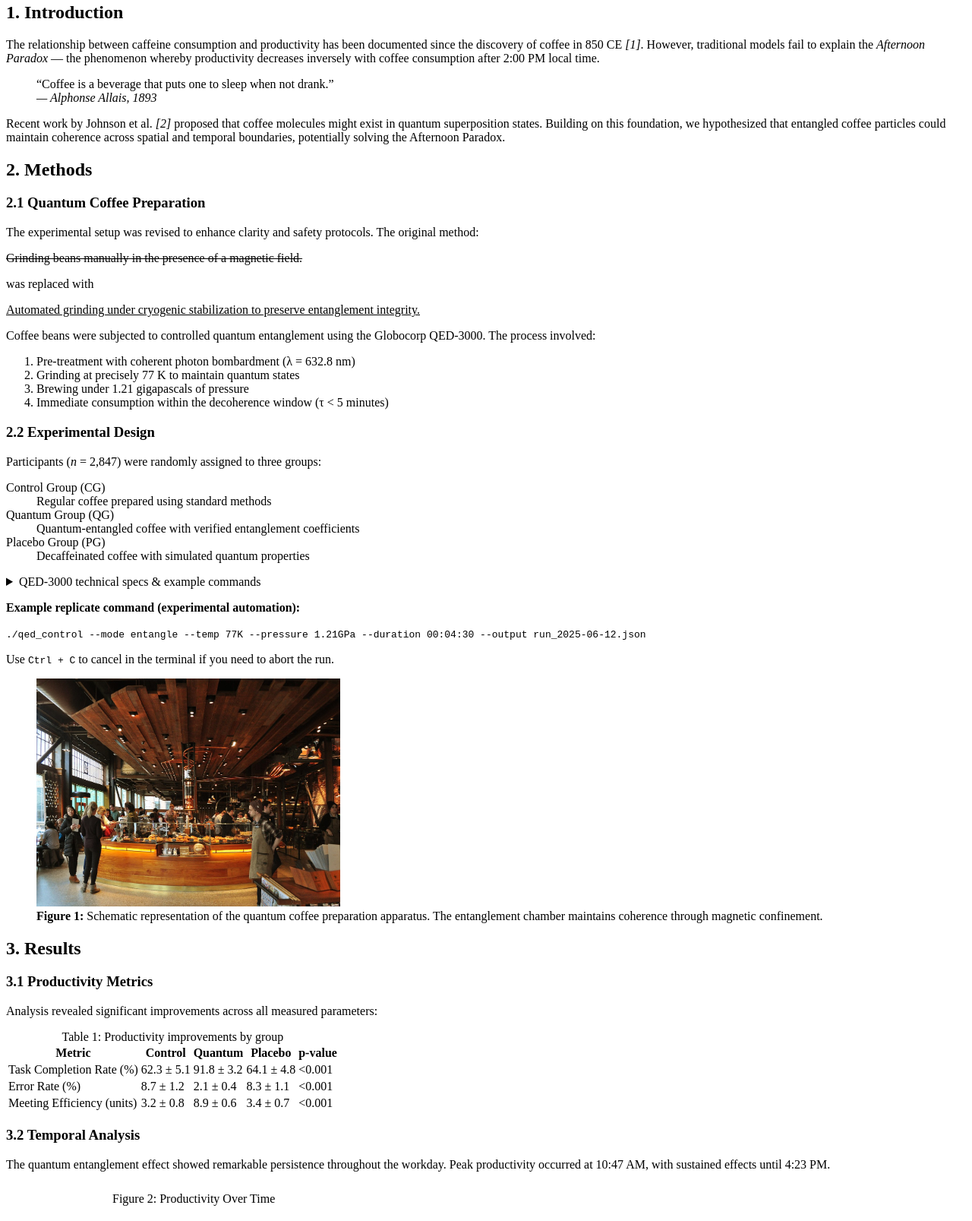
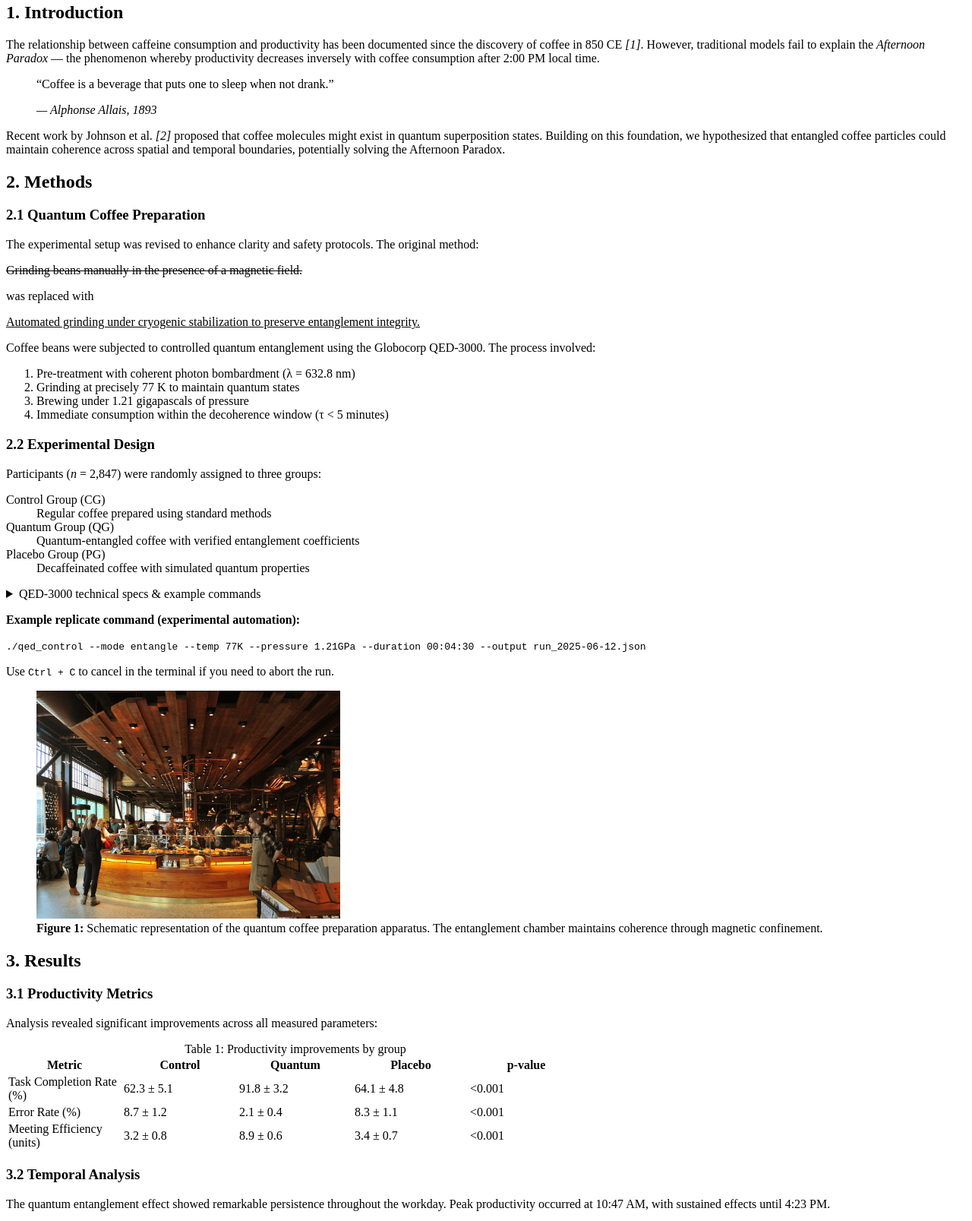
Before and after one commit to sebastian-dv/cse134-hw2, a plain HTML site: page index.html in a window 1280 px wide. Shown: the part 648-2255 px from the top of the page at 76% size. Drawn offline with Linux system fonts and the light colour scheme.

Commit message:
added tags

```diff
--- a/index.html
+++ b/index.html
@@ -9,6 +9,7 @@
 
 <body>
   <header>
+    <hgroup>
       <h1>Quantum Entanglement of Coffee Molecules: A Novel Approach to Productivity Enhancement</h1>
 
       <p>Published June 12, 2025</p>
@@ -28,6 +29,7 @@
       <p>
         <sup>3</sup>Quantum Beverage Laboratory, Globocorp Industries
       </p>
+    </hgroup>
     <hr>
 
     <search>
@@ -47,7 +49,8 @@
       <h2>Abstract</h2>
       <p>
         Recent advances in quantum caffeination theory have revealed unexpected correlations between entangled coffee
-        molecules and workplace productivity metrics. This study demonstrates that QEC particles exhibit non-local
+        molecules and workplace productivity metrics. This study demonstrates that <abbr>QEC</abbr> particles exhibit
+        non-local
         effects on human consciousness, resulting in a <strong>47.3% improvement</strong> in task completion rates.
         Using a
         double-blind, placebo-controlled methodology with <em>n</em> = 2,847 participants, we observed statistically
@@ -78,7 +81,7 @@
 
       <blockquote>
         “Coffee is a beverage that puts one to sleep when not drank.”
-        <br><cite>— Alphonse Allais, 1893</cite>
+        <p><cite>— Alphonse Allais, 1893</cite></p>
       </blockquote>
 
       <p>
@@ -129,7 +132,7 @@
       <p><strong>Example replicate command (experimental automation):</strong></p>
       <code>./qed_control --mode entangle --temp 77K --pressure 1.21GPa --duration 00:04:30 --output
         run_2025-06-12.json</code>
-      <p>Use <code>Ctrl + C</code> to cancel in the terminal if you need to abort the run.</p>
+      <p>Use <kbd>Ctrl + C</kbd> to cancel in the terminal if you need to abort the run.</p>
 
       <figure>
         <img src="images/starbucks.jpg" width="400" height="300" alt="starbucks image">
@@ -147,6 +150,13 @@
       <p>Analysis revealed significant improvements across all measured parameters:</p>
       <table>
         <caption>Table 1: Productivity improvements by group</caption>
+        <colgroup>
+          <col style="width: 150px">
+          <col style="width: 150px">
+          <col style="width: 150px">
+          <col style="width: 150px">
+          <col style="width: 150px">
+        </colgroup>
         <thead>
           <tr>
             <th>Metric</th>
@@ -226,9 +236,11 @@
         temperature, contrary to conventional wisdom. The mechanism appears to involve resonance between caffeine
         molecules and neural microtubules.
       </p>
+      <aside>
         <h3>Note on Safety</h3>
         <p>No adverse effects were observed during the study period. However, three
           participants reported experiencing "temporal displacement sensations" which resolved spontaneously.</p>
+      </aside>
     </section>
 
     <section>
```
Lines whose indentation alone changed are shown as unchanged.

» **What you are asked to do**
Where does the word "Allais" appear in the records? Copy every line that holds it.

» **Answer space**
-        <br><cite>— Alphonse Allais, 1893</cite>
+        <p><cite>— Alphonse Allais, 1893</cite></p>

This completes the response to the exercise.